_LISTED RECORDS_:
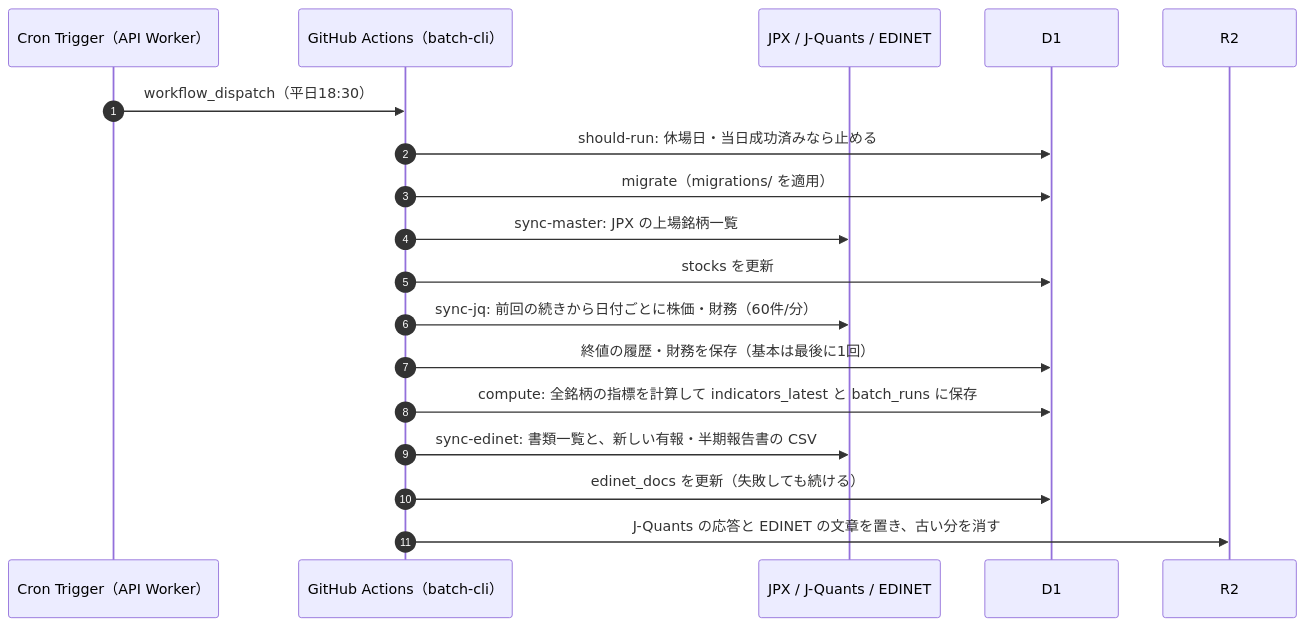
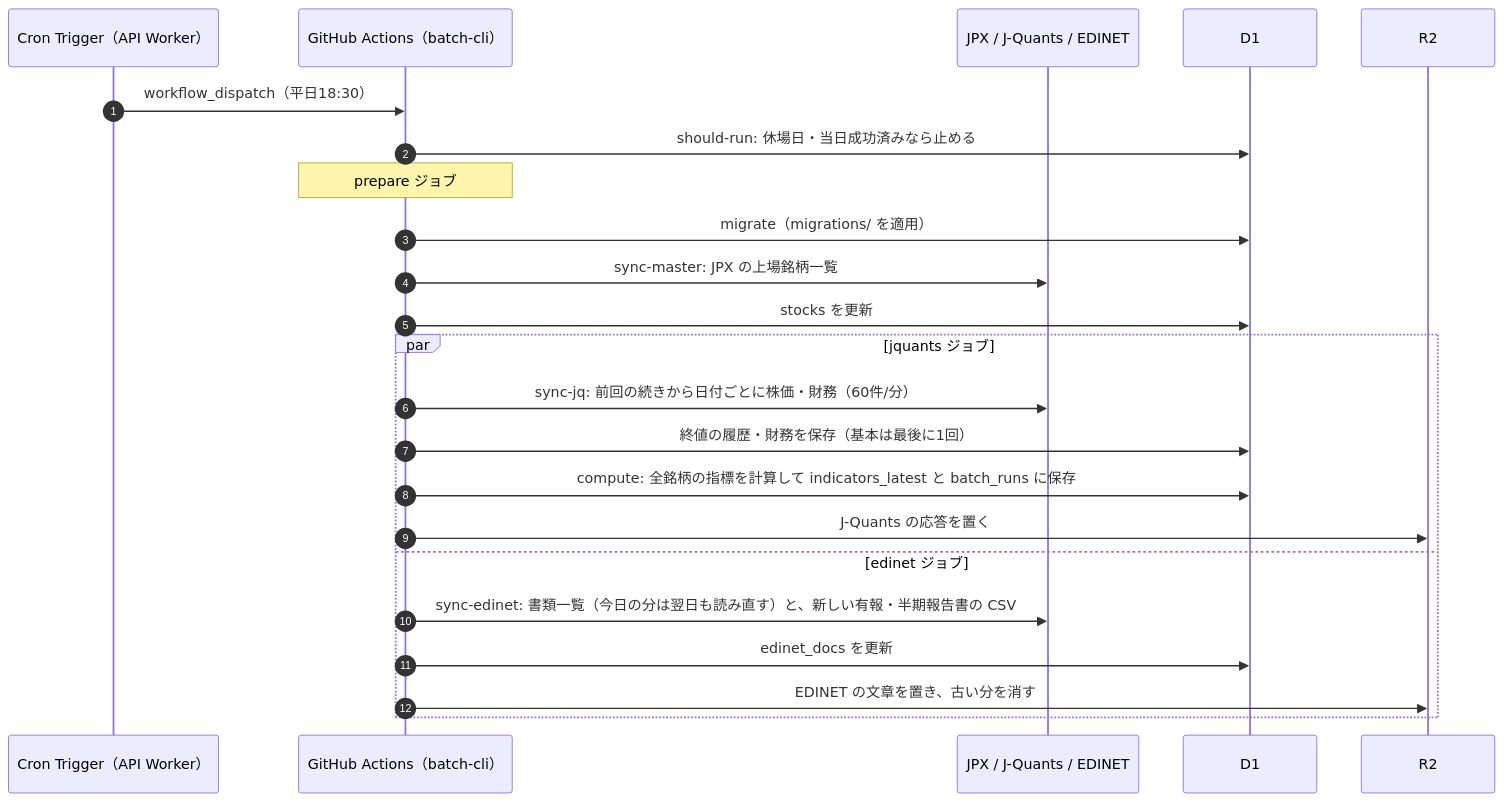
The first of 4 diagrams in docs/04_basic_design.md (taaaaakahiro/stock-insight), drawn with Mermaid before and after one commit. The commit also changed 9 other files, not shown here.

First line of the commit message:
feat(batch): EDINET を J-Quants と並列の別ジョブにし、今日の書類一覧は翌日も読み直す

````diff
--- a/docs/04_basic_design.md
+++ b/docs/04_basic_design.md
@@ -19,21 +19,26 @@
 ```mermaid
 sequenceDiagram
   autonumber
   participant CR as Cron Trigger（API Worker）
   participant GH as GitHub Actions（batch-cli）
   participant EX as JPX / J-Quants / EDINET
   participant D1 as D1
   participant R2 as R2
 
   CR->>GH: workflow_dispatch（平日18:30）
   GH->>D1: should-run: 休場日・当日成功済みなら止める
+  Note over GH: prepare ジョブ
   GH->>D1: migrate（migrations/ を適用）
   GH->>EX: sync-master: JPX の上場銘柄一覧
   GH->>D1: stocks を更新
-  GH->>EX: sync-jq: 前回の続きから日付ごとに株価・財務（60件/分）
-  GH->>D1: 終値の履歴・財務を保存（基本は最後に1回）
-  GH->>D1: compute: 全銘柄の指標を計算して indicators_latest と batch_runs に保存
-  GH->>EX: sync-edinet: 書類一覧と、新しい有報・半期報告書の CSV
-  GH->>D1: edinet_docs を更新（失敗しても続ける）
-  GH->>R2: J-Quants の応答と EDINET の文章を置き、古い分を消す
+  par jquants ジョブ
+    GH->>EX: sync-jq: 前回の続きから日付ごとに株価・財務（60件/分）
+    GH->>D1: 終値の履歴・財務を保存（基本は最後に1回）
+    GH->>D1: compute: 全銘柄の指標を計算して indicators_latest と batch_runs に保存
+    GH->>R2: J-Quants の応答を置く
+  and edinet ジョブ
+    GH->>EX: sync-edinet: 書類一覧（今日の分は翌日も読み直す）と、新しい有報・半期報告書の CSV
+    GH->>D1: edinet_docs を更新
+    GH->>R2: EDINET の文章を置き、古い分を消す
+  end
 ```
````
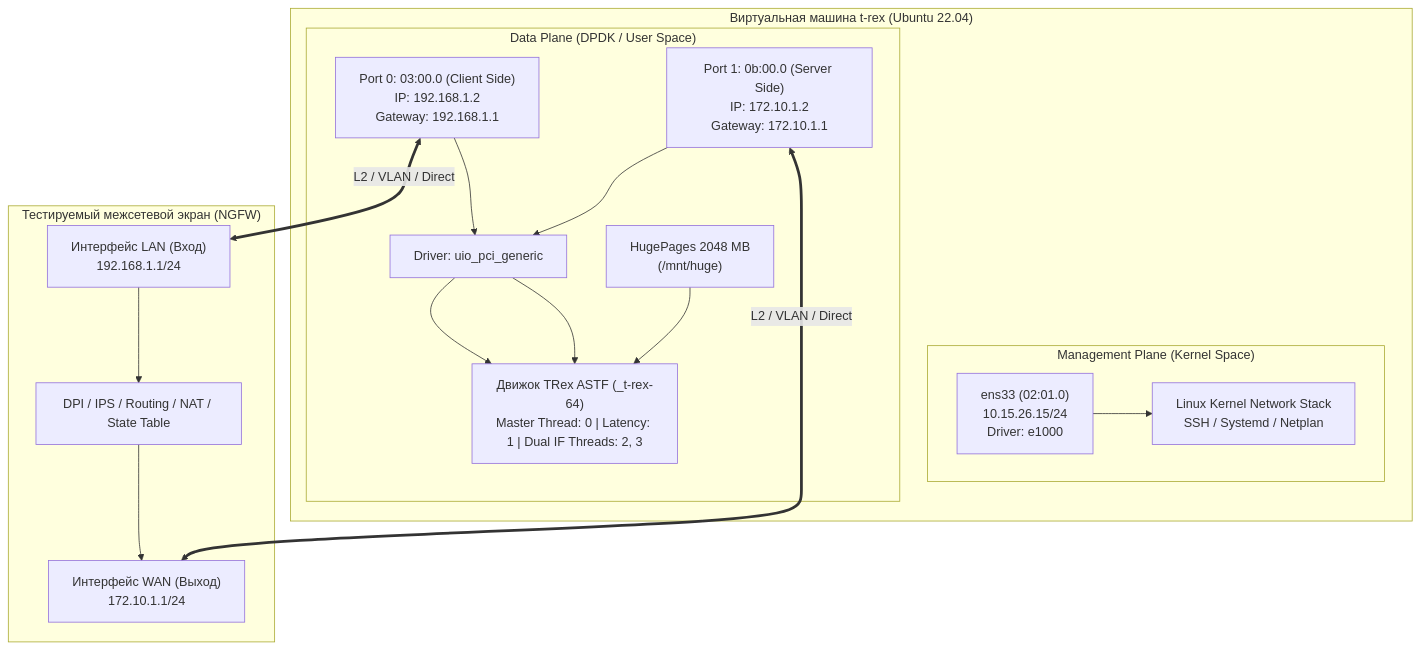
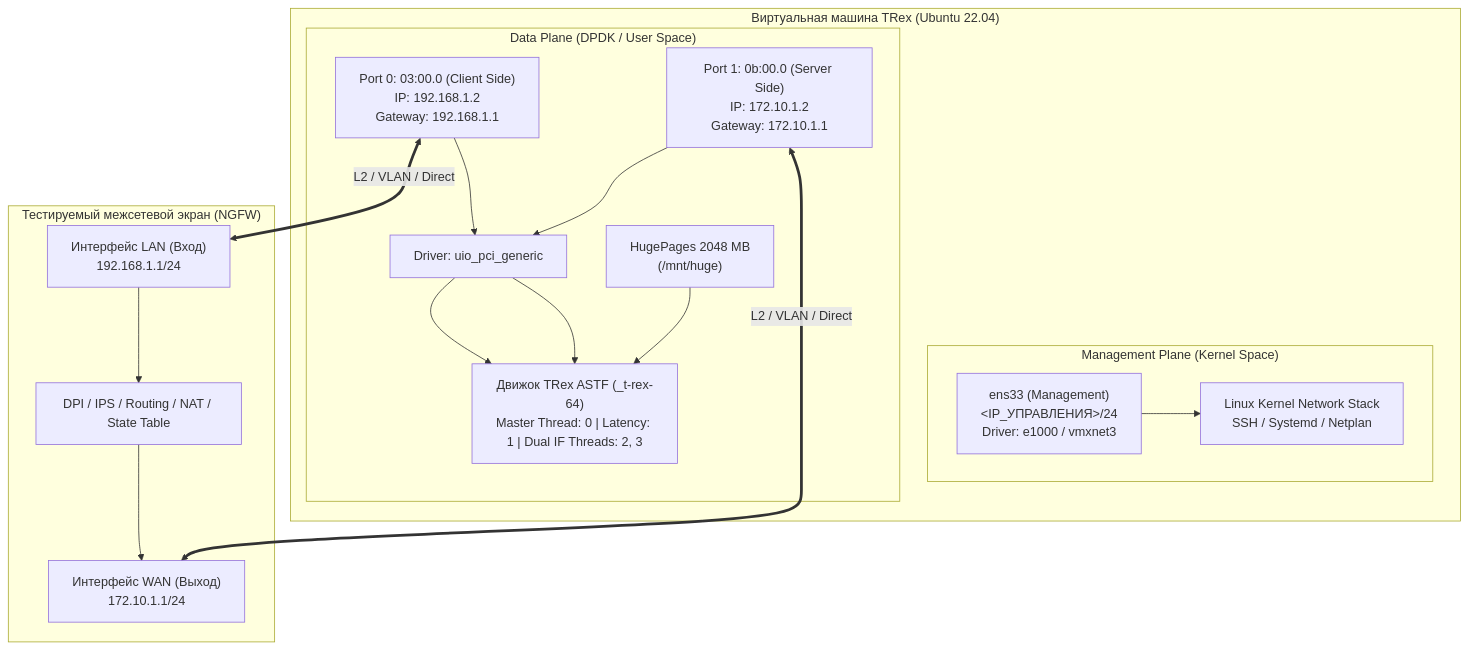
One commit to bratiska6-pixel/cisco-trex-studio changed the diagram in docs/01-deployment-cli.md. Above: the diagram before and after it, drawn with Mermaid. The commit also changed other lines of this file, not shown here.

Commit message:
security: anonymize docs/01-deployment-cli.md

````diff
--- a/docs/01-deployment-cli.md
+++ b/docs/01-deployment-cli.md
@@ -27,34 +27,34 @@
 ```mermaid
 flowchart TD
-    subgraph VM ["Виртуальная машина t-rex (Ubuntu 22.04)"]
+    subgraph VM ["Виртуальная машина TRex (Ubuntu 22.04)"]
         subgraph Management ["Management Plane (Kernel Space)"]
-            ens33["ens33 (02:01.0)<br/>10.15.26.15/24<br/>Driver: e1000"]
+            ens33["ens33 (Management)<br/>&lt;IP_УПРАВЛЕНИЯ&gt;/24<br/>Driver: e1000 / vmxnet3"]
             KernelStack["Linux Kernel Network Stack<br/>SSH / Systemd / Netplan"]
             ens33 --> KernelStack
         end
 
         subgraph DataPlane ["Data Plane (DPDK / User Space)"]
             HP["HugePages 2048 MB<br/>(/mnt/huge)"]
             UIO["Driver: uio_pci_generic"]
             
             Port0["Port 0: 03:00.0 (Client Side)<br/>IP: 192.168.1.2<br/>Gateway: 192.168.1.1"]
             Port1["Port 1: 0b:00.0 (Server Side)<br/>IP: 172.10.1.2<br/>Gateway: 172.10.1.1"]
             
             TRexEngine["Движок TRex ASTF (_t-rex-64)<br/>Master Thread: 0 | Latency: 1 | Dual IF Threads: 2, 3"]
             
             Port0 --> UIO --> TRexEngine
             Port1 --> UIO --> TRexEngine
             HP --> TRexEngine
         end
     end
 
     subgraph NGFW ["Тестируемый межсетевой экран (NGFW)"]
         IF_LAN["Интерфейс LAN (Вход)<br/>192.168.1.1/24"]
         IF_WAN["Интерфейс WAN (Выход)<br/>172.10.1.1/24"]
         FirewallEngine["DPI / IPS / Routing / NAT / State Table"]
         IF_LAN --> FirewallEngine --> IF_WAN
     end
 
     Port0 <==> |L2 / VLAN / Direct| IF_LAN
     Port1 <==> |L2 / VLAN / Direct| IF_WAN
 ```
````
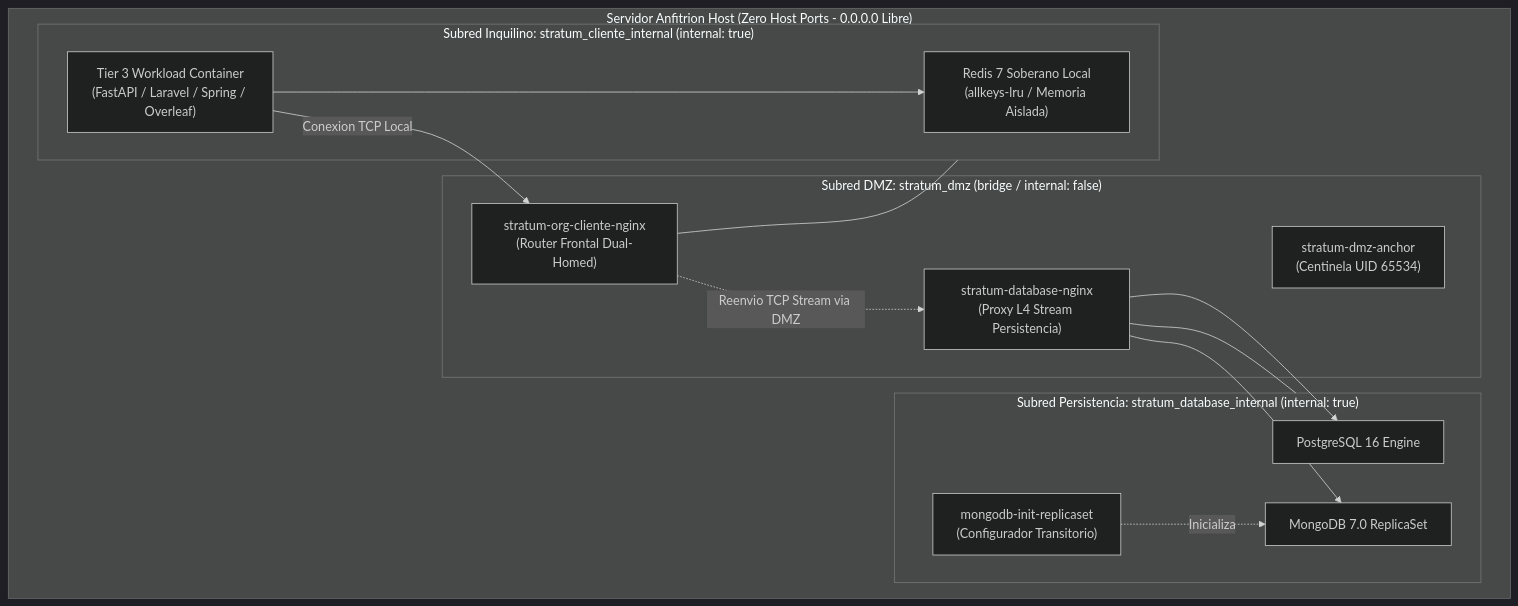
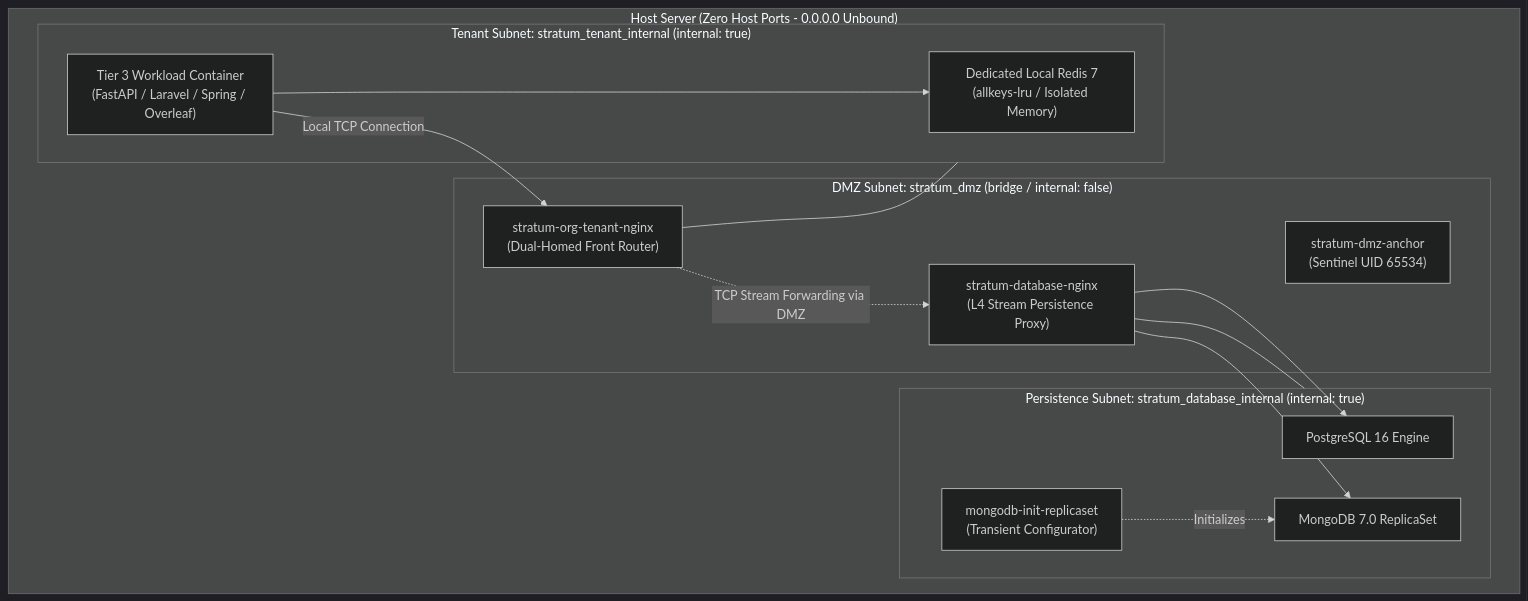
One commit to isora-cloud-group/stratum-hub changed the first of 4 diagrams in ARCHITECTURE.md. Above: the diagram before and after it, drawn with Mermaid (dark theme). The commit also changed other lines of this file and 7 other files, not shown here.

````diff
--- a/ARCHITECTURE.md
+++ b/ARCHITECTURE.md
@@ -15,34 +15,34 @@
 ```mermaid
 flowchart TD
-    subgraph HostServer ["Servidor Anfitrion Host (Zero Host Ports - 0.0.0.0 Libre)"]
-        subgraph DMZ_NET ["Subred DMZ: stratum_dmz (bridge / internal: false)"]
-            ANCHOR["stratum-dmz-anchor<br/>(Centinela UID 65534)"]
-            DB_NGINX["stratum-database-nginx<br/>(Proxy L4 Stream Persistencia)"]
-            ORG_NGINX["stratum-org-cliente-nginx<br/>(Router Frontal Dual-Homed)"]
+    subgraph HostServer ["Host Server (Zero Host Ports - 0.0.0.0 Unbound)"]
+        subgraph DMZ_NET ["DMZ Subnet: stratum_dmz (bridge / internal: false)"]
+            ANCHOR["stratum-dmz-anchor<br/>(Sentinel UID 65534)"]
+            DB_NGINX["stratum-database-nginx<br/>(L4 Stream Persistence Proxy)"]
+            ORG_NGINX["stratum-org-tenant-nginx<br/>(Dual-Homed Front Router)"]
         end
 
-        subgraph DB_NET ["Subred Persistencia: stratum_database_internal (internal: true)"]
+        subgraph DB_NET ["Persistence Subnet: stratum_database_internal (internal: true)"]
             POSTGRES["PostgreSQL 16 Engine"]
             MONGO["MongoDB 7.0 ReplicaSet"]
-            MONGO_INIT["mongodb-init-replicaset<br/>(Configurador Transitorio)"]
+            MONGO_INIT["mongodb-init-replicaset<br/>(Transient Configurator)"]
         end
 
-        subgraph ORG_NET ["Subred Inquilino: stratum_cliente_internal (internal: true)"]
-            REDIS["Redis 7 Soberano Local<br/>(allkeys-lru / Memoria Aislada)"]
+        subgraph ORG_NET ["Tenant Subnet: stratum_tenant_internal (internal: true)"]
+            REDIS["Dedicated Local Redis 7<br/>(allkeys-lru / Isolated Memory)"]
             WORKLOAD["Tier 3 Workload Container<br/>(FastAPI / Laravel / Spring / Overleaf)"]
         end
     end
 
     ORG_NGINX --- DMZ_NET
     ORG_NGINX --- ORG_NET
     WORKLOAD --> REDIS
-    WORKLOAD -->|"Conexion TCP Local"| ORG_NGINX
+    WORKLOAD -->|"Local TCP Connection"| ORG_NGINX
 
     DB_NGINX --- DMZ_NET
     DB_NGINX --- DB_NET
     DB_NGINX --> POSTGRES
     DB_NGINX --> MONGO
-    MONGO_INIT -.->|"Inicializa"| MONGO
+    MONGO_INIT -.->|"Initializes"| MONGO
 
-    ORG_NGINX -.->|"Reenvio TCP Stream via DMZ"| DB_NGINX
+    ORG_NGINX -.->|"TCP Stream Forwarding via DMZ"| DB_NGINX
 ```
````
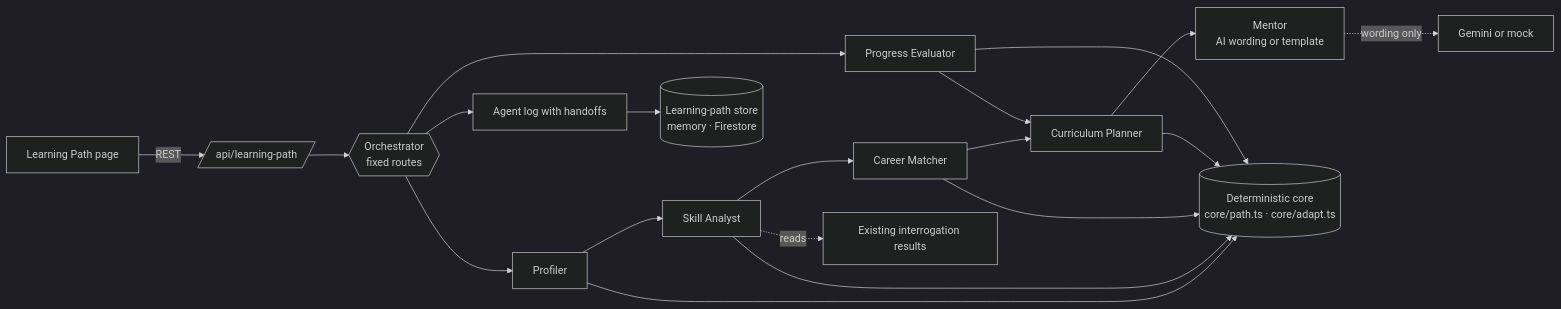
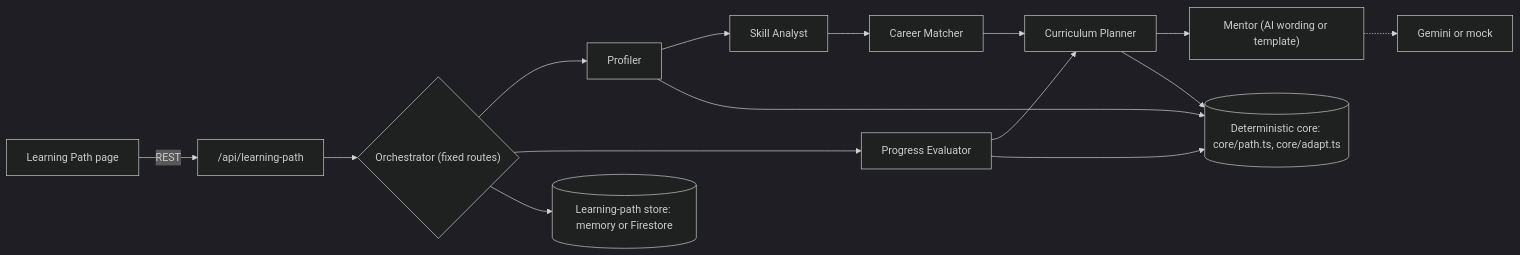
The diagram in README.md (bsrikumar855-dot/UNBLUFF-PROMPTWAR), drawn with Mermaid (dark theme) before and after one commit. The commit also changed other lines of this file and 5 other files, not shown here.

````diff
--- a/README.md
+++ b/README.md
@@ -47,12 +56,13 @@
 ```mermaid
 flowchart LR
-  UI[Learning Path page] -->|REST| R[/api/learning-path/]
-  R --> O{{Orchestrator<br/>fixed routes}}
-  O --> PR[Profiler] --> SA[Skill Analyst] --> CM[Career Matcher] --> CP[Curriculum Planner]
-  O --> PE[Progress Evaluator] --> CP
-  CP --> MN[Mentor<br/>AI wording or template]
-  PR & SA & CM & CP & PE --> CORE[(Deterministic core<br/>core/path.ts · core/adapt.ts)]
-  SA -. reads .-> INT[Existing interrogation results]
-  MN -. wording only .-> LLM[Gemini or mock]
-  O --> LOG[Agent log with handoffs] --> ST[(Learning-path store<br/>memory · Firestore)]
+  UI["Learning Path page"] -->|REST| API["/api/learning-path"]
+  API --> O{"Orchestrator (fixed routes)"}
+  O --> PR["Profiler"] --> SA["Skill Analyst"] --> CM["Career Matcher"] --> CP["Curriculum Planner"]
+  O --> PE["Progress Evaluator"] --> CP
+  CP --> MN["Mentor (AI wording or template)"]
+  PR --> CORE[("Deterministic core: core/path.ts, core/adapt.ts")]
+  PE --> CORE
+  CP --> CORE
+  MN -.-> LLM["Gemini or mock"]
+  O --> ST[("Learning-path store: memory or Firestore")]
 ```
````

_YOUR ASSIGNMENT_: The reply must consist solely of the lines from the one containing "--> CP[Curriculum Planner]" through the last line in the material above, reproduced exactly.

_SOLUTION TO THIS EXERCISE_:
-  O --> PR[Profiler] --> SA[Skill Analyst] --> CM[Career Matcher] --> CP[Curriculum Planner]
-  O --> PE[Progress Evaluator] --> CP
-  CP --> MN[Mentor<br/>AI wording or template]
-  PR & SA & CM & CP & PE --> CORE[(Deterministic core<br/>core/path.ts · core/adapt.ts)]
-  SA -. reads .-> INT[Existing interrogation results]
-  MN -. wording only .-> LLM[Gemini or mock]
-  O --> LOG[Agent log with handoffs] --> ST[(Learning-path store<br/>memory · Firestore)]
+  UI["Learning Path page"] -->|REST| API["/api/learning-path"]
+  API --> O{"Orchestrator (fixed routes)"}
+  O --> PR["Profiler"] --> SA["Skill Analyst"] --> CM["Career Matcher"] --> CP["Curriculum Planner"]
+  O --> PE["Progress Evaluator"] --> CP
+  CP --> MN["Mentor (AI wording or template)"]
+  PR --> CORE[("Deterministic core: core/path.ts, core/adapt.ts")]
+  PE --> CORE
+  CP --> CORE
+  MN -.-> LLM["Gemini or mock"]
+  O --> ST[("Learning-path store: memory or Firestore")]
 ```
````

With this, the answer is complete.